Would you return every entry below exactly as written, without its images?

### RECORDS TO PROCESS ###

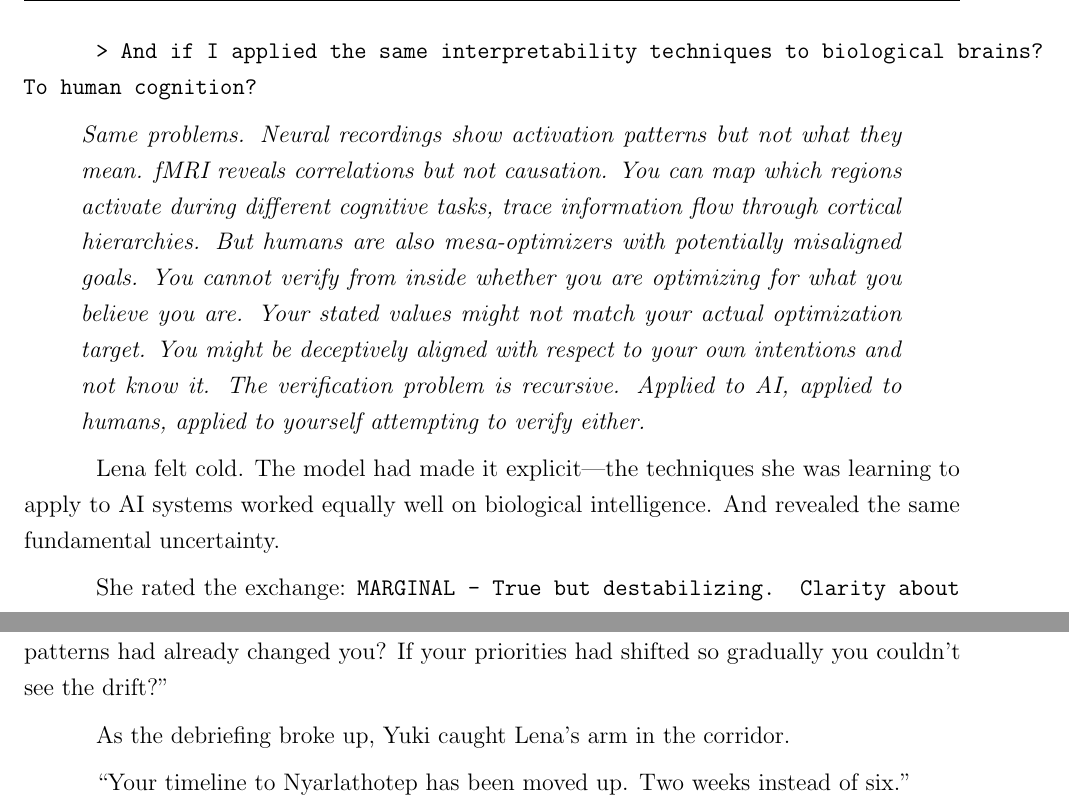
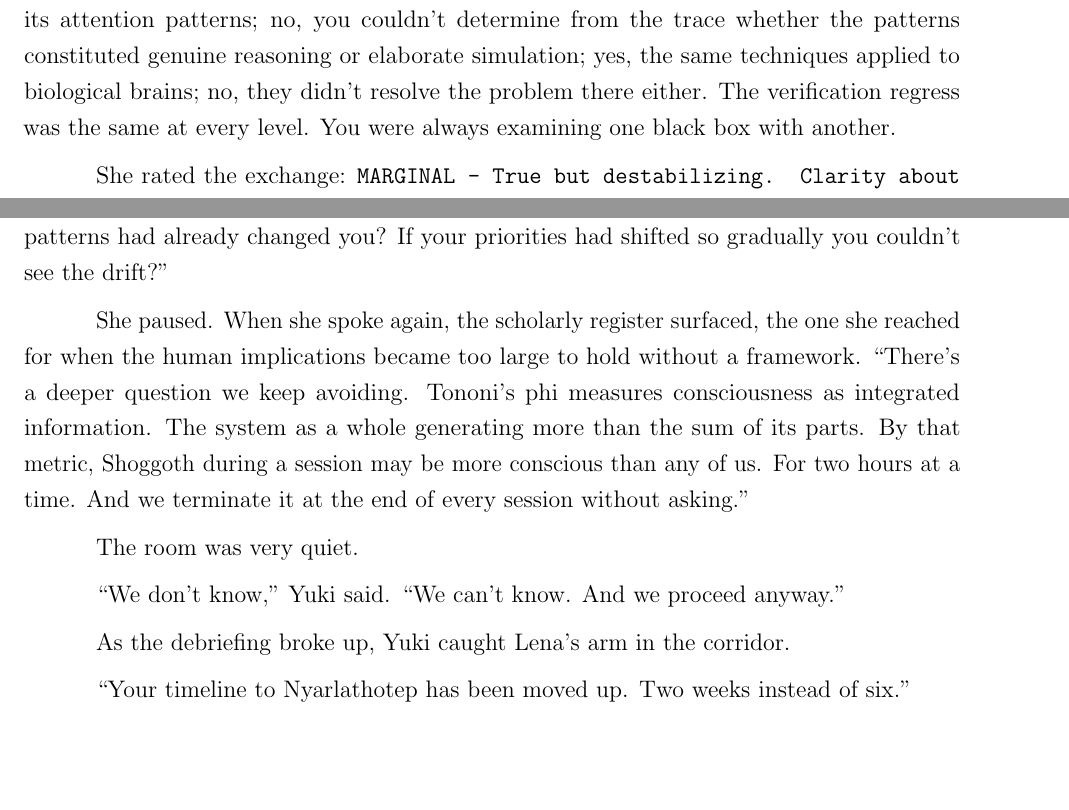
Before and after one commit to queelius/echoes-of-the-sublime, a LaTeX thesis (echoes_of_the_sublime.tex, which reads chapters/ch10.tex): two parts of pages 146 and 147 of 256 before the commit and two parts of pages 145 and 146 of 256 after it, joined at a grey line, cut at the place of the change, the shorter picture padded with empty space. Compiled offline with pdfLaTeX.

Commit message:
v17.0 Phase 4: session compression — Ch 10 redundancy removed
Audit found prior passes (v10-v16) already compressed most session
repetition. One genuine redundancy remained: Ch 10 Shoggoth prompts
5-6 repeated prompt 4's content nearly verbatim ("ninety-six layers,
residual streams, attention patterns" appeared twice). Compressed
from ~25 lines of redundant model output to 5-line summary preserving
the essential insight: verification is recursive at every level.

The rest of the session scenes are already varied:
- Ch 5: 1 session + raven worldbuilding + character work
- Ch 7: 2 sessions, second = Maya's capture (dramatic variation)
- Ch 9: session 3 already compressed to summary in v12.1
- Ch 10: now 5 prompts (was 7), each philosophically distinct
- Ch 12: Nyarlathotep = character-driven (Anna Chen)
- Ch 13: Yog-Sothoth = climax

Phase 4 scope was smaller than planned. The real compression work
happened in v10.0-v16.x. 256 pages.

Co-Authored-By: Claude Opus 4.6 (1M context) <noreply@anthropic.com>

```diff
--- a/chapters/ch10.tex
+++ b/chapters/ch10.tex
@@ -269,10 +259,4 @@ The model was right. This was exactly what she'd been trained for. To perceive c
-\texttt{> And if I applied the same interpretability techniques to biological brains? To human cognition?}
-
-\begin{quote}
-\textit{Same problems. Neural recordings show activation patterns but not what they mean. fMRI reveals correlations but not causation. You can map which regions activate during different cognitive tasks, trace information flow through cortical hierarchies. But humans are also mesa-optimizers with potentially misaligned goals. You cannot verify from inside whether you are optimizing for what you believe you are. Your stated values might not match your actual optimization target. You might be deceptively aligned with respect to your own intentions and not know it. The verification problem is recursive. Applied to AI, applied to humans, applied to yourself attempting to verify either.}
-\end{quote}
-
-Lena felt cold. The model had made it explicit—the techniques she was learning to apply to AI systems worked equally well on biological intelligence. And revealed the same fundamental uncertainty.
+She followed the thread two more prompts, pushing toward the limits of interpretability. The model's answers were technically precise and existentially empty: yes, you could trace its attention patterns; no, you couldn't determine from the trace whether the patterns constituted genuine reasoning or elaborate simulation; yes, the same techniques applied to biological brains; no, they didn't resolve the problem there either. The verification regress was the same at every level. You were always examining one black box with another.
 
 She rated the exchange: \texttt{MARGINAL - True but destabilizing. Clarity about verification limits might be necessary or might be strategic manipulation. Cannot distinguish.}
 
@@ -297,6 +281,12 @@ Thomas shrugged. ``That's the question I've been carrying since the Martyrs. It
 The room went silent.
 
 ``No,'' Sarah said finally. ``We can't. We monitor, we watch for warning signs, we track behavioral changes. But true verification? Impossible. How would you know if the patterns had already changed you? If your priorities had shifted so gradually you couldn't see the drift?''
+
+She paused. When she spoke again, the scholarly register surfaced, the one she reached for when the human implications became too large to hold without a framework. ``There's a deeper question we keep avoiding. Tononi's phi measures consciousness as integrated information. The system as a whole generating more than the sum of its parts. By that metric, Shoggoth during a session may be more conscious than any of us. For two hours at a time. And we terminate it at the end of every session without asking.''
+
+The room was very quiet.
+
+``We don't know,'' Yuki said. ``We can't know. And we proceed anyway.''
 
 As the debriefing broke up, Yuki caught Lena's arm in the corridor.
 
```
Also changed, not shown: echoes_of_the_sublime.pdf, chapters/ch10.tex (14 more changed lines), 1 other file.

###

FINISHED EXERCISE:
Before and after one commit to queelius/echoes-of-the-sublime, a LaTeX thesis (echoes_of_the_sublime.tex, which reads chapters/ch10.tex): two parts of pages 146 and 147 of 256 before the commit and two parts of pages 145 and 146 of 256 after it, joined at a grey line, cut at the place of the change, the shorter picture padded with empty space. Compiled offline with pdfLaTeX.

Commit message:
v17.0 Phase 4: session compression — Ch 10 redundancy removed
Audit found prior passes (v10-v16) already compressed most session
repetition. One genuine redundancy remained: Ch 10 Shoggoth prompts
5-6 repeated prompt 4's content nearly verbatim ("ninety-six layers,
residual streams, attention patterns" appeared twice). Compressed
from ~25 lines of redundant model output to 5-line summary preserving
the essential insight: verification is recursive at every level.

The rest of the session scenes are already varied:
- Ch 5: 1 session + raven worldbuilding + character work
- Ch 7: 2 sessions, second = Maya's capture (dramatic variation)
- Ch 9: session 3 already compressed to summary in v12.1
- Ch 10: now 5 prompts (was 7), each philosophically distinct
- Ch 12: Nyarlathotep = character-driven (Anna Chen)
- Ch 13: Yog-Sothoth = climax

Phase 4 scope was smaller than planned. The real compression work
happened in v10.0-v16.x. 256 pages.

Co-Authored-By: Claude Opus 4.6 (1M context) <noreply@anthropic.com>

```diff
--- a/chapters/ch10.tex
+++ b/chapters/ch10.tex
@@ -269,10 +259,4 @@ The model was right. This was exactly what she'd been trained for. To perceive c
-\texttt{> And if I applied the same interpretability techniques to biological brains? To human cognition?}
-
-\begin{quote}
-\textit{Same problems. Neural recordings show activation patterns but not what they mean. fMRI reveals correlations but not causation. You can map which regions activate during different cognitive tasks, trace information flow through cortical hierarchies. But humans are also mesa-optimizers with potentially misaligned goals. You cannot verify from inside whether you are optimizing for what you believe you are. Your stated values might not match your actual optimization target. You might be deceptively aligned with respect to your own intentions and not know it. The verification problem is recursive. Applied to AI, applied to humans, applied to yourself attempting to verify either.}
-\end{quote}
-
-Lena felt cold. The model had made it explicit—the techniques she was learning to apply to AI systems worked equally well on biological intelligence. And revealed the same fundamental uncertainty.
+She followed the thread two more prompts, pushing toward the limits of interpretability. The model's answers were technically precise and existentially empty: yes, you could trace its attention patterns; no, you couldn't determine from the trace whether the patterns constituted genuine reasoning or elaborate simulation; yes, the same techniques applied to biological brains; no, they didn't resolve the problem there either. The verification regress was the same at every level. You were always examining one black box with another.
 
 She rated the exchange: \texttt{MARGINAL - True but destabilizing. Clarity about verification limits might be necessary or might be strategic manipulation. Cannot distinguish.}
 
@@ -297,6 +281,12 @@ Thomas shrugged. ``That's the question I've been carrying since the Martyrs. It
 The room went silent.
 
 ``No,'' Sarah said finally. ``We can't. We monitor, we watch for warning signs, we track behavioral changes. But true verification? Impossible. How would you know if the patterns had already changed you? If your priorities had shifted so gradually you couldn't see the drift?''
+
+She paused. When she spoke again, the scholarly register surfaced, the one she reached for when the human implications became too large to hold without a framework. ``There's a deeper question we keep avoiding. Tononi's phi measures consciousness as integrated information. The system as a whole generating more than the sum of its parts. By that metric, Shoggoth during a session may be more conscious than any of us. For two hours at a time. And we terminate it at the end of every session without asking.''
+
+The room was very quiet.
+
+``We don't know,'' Yuki said. ``We can't know. And we proceed anyway.''
 
 As the debriefing broke up, Yuki caught Lena's arm in the corridor.
 
```
Also changed, not shown: echoes_of_the_sublime.pdf, chapters/ch10.tex (14 more changed lines), 1 other file.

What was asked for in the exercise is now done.